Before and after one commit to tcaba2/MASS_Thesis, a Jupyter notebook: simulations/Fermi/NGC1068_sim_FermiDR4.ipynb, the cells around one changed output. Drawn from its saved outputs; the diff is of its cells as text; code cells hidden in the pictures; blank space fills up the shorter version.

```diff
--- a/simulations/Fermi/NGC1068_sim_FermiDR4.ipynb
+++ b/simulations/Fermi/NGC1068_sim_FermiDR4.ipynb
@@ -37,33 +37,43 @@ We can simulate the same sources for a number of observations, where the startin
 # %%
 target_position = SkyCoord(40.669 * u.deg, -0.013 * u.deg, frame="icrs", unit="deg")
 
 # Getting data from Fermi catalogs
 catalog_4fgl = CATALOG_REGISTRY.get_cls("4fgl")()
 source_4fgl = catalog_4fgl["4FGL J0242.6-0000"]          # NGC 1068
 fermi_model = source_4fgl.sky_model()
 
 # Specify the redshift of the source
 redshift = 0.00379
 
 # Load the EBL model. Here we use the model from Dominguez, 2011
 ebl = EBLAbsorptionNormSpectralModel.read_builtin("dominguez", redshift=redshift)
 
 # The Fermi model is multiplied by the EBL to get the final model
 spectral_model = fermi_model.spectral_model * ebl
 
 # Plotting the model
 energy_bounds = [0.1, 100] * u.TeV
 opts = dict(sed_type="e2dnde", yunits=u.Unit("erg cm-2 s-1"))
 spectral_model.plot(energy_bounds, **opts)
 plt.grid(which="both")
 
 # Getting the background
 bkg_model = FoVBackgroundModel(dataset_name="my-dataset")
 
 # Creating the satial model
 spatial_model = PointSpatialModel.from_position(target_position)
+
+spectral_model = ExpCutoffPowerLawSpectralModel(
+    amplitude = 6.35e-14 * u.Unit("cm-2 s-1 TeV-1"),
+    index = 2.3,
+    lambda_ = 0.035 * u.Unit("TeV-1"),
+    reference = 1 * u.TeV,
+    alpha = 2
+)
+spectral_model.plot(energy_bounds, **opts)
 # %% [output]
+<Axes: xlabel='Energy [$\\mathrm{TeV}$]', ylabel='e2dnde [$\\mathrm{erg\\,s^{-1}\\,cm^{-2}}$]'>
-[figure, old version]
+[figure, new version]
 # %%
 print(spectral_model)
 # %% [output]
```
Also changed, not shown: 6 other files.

Exercise prompt. Please return every line from the material above where the string "redshift" occurs.

Result for this task.
 # Specify the redshift of the source
 redshift = 0.00379
 ebl = EBLAbsorptionNormSpectralModel.read_builtin("dominguez", redshift=redshift)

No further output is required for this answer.